## Problem description
Set each entry down verbatim, omitting images.
[Opening Material supplied section]
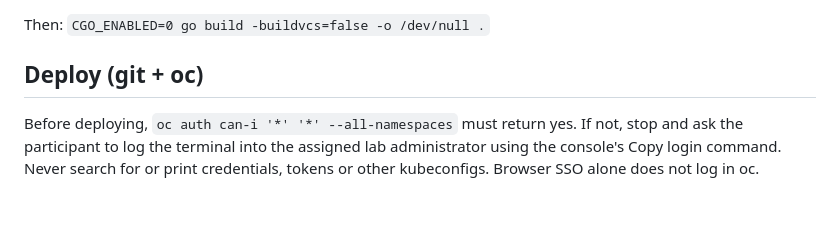
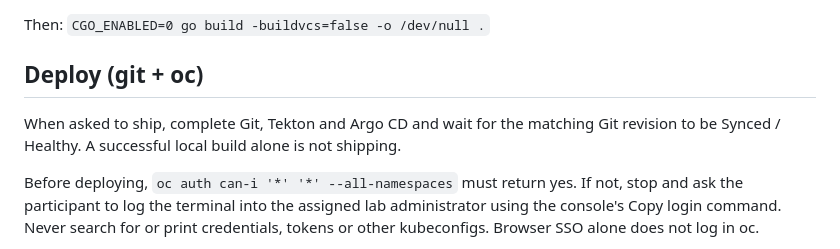
Before and after one commit to fjcloud/go-app-template, a Markdown page: AGENTS.md, the part around the change. Drawn GitHub-style; blank space fills up the shorter version.

Commit message:
Define shipping as the complete build and GitOps workflow

```diff
--- a/AGENTS.md
+++ b/AGENTS.md
@@ -29,6 +29,9 @@ ENTRYPOINT ["/usr/local/bin/app"]
 Then: `CGO_ENABLED=0 go build -buildvcs=false -o /dev/null .`
 
 ## Deploy (git + oc)
+
+When asked to ship, complete Git, Tekton and Argo CD and wait for the matching
+Git revision to be Synced / Healthy. A successful local build alone is not shipping.
 
 Before deploying, `oc auth can-i '*' '*' --all-namespaces` must return yes.
 If not, stop and ask the participant to log the terminal into the assigned lab
```
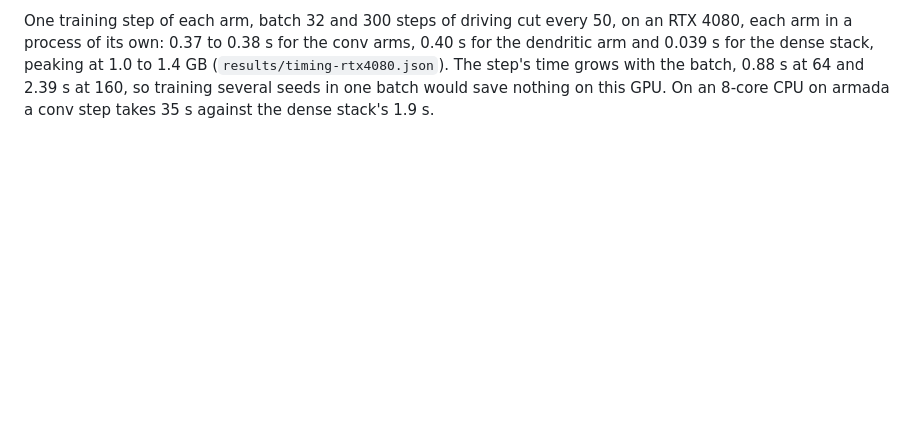
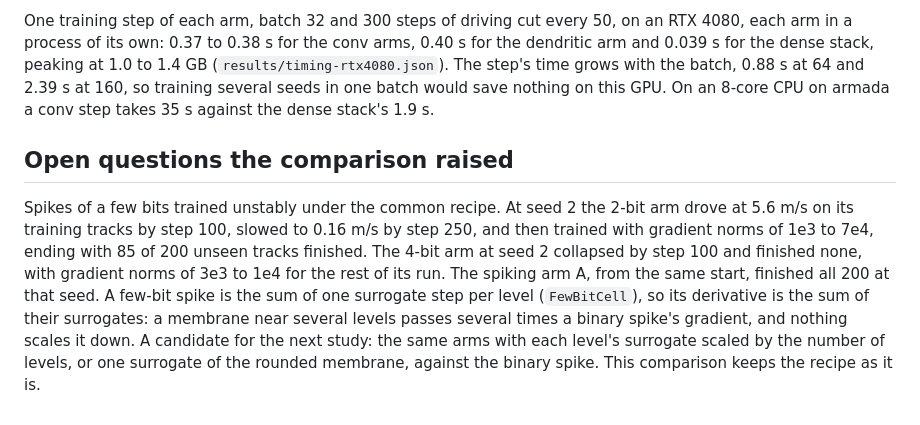
Before and after one commit to AshishKumar4/sparx, a Markdown page: research/racer/README.md, the part around the change. GitHub-like rendering; blank space fills up the shorter version.

Commit message:
research(racer): the few-bit arms' instability at seed 2, and surrogate scaling by level as a candidate for the next study

```diff
--- a/research/racer/README.md
+++ b/research/racer/README.md
@@ -153,3 +153,15 @@ a process of its own: 0.37 to 0.38 s for the conv arms, 0.40 s for the dendritic
 dense stack, peaking at 1.0 to 1.4 GB (`results/timing-rtx4080.json`). The step's time grows with
 the batch, 0.88 s at 64 and 2.39 s at 160, so training several seeds in one batch would save nothing on
 this GPU. On an 8-core CPU on armada a conv step takes 35 s against the dense stack's 1.9 s.
+
+## Open questions the comparison raised
+
+Spikes of a few bits trained unstably under the common recipe. At seed 2 the 2-bit arm drove at 5.6 m/s
+on its training tracks by step 100, slowed to 0.16 m/s by step 250, and then trained with gradient norms
+of 1e3 to 7e4, ending with 85 of 200 unseen tracks finished. The 4-bit arm at seed 2 collapsed by step
+100 and finished none, with gradient norms of 3e3 to 1e4 for the rest of its run. The spiking arm A,
+from the same start, finished all 200 at that seed. A few-bit spike is the sum of one surrogate step per
+level (`FewBitCell`), so its derivative is the sum of their surrogates: a membrane near several levels
+passes several times a binary spike's gradient, and nothing scales it down. A candidate for the next study:
+the same arms with each level's surrogate scaled by the number of levels, or one surrogate of the
+rounded membrane, against the binary spike. This comparison keeps the recipe as it is.
```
[Closing Material supplied section]
## The completed task
Before and after one commit to fjcloud/go-app-template, a Markdown page: AGENTS.md, the part around the change. Drawn GitHub-style; blank space fills up the shorter version.

Commit message:
Define shipping as the complete build and GitOps workflow

```diff
--- a/AGENTS.md
+++ b/AGENTS.md
@@ -29,6 +29,9 @@ ENTRYPOINT ["/usr/local/bin/app"]
 Then: `CGO_ENABLED=0 go build -buildvcs=false -o /dev/null .`
 
 ## Deploy (git + oc)
+
+When asked to ship, complete Git, Tekton and Argo CD and wait for the matching
+Git revision to be Synced / Healthy. A successful local build alone is not shipping.
 
 Before deploying, `oc auth can-i '*' '*' --all-namespaces` must return yes.
 If not, stop and ask the participant to log the terminal into the assigned lab
```
Before and after one commit to AshishKumar4/sparx, a Markdown page: research/racer/README.md, the part around the change. GitHub-like rendering; blank space fills up the shorter version.

Commit message:
research(racer): the few-bit arms' instability at seed 2, and surrogate scaling by level as a candidate for the next study

```diff
--- a/research/racer/README.md
+++ b/research/racer/README.md
@@ -153,3 +153,15 @@ a process of its own: 0.37 to 0.38 s for the conv arms, 0.40 s for the dendritic
 dense stack, peaking at 1.0 to 1.4 GB (`results/timing-rtx4080.json`). The step's time grows with
 the batch, 0.88 s at 64 and 2.39 s at 160, so training several seeds in one batch would save nothing on
 this GPU. On an 8-core CPU on armada a conv step takes 35 s against the dense stack's 1.9 s.
+
+## Open questions the comparison raised
+
+Spikes of a few bits trained unstably under the common recipe. At seed 2 the 2-bit arm drove at 5.6 m/s
+on its training tracks by step 100, slowed to 0.16 m/s by step 250, and then trained with gradient norms
+of 1e3 to 7e4, ending with 85 of 200 unseen tracks finished. The 4-bit arm at seed 2 collapsed by step
+100 and finished none, with gradient norms of 3e3 to 1e4 for the rest of its run. The spiking arm A,
+from the same start, finished all 200 at that seed. A few-bit spike is the sum of one surrogate step per
+level (`FewBitCell`), so its derivative is the sum of their surrogates: a membrane near several levels
+passes several times a binary spike's gradient, and nothing scales it down. A candidate for the next study:
+the same arms with each level's surrogate scaled by the number of levels, or one surrogate of the
+rounded membrane, against the binary spike. This comparison keeps the recipe as it is.
```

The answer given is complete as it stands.